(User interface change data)
•••
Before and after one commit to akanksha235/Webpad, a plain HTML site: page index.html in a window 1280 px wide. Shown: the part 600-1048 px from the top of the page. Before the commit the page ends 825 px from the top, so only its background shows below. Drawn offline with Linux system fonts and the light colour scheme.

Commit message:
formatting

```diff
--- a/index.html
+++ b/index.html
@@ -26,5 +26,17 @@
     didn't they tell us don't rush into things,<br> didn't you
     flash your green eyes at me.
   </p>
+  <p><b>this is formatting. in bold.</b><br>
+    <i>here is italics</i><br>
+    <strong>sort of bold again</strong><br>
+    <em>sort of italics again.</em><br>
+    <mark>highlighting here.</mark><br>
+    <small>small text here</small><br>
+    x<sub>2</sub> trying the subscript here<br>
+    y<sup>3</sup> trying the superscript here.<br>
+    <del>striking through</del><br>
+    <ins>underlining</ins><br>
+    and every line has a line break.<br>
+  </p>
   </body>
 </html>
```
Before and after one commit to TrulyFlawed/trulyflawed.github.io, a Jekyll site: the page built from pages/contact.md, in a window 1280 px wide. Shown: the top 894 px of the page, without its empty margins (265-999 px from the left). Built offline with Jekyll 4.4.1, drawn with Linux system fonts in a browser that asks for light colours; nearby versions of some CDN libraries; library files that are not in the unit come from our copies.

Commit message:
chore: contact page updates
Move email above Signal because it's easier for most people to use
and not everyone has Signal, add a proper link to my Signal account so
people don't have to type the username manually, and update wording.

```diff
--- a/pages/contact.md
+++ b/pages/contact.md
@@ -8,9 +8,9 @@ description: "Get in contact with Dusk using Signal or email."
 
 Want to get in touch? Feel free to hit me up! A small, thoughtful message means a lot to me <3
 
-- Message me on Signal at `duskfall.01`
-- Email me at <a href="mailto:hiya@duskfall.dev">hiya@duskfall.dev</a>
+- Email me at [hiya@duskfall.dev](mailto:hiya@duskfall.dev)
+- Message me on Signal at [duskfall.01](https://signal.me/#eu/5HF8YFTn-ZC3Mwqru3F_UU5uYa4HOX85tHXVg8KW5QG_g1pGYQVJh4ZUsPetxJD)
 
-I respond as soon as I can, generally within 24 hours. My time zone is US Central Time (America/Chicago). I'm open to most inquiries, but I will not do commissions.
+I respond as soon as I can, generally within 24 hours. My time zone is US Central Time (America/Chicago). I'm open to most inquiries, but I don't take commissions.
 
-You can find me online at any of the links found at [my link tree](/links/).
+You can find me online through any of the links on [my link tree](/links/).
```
•••
- What you should do -
Copy down every line of the entries containing the word "index".

- Response area -
Before and after one commit to akanksha235/Webpad, a plain HTML site: page index.html in a window 1280 px wide. Shown: the part 600-1048 px from the top of the page. Before the commit the page ends 825 px from the top, so only its background shows below. Drawn offline with Linux system fonts and the light colour scheme.
--- a/index.html
+++ b/index.html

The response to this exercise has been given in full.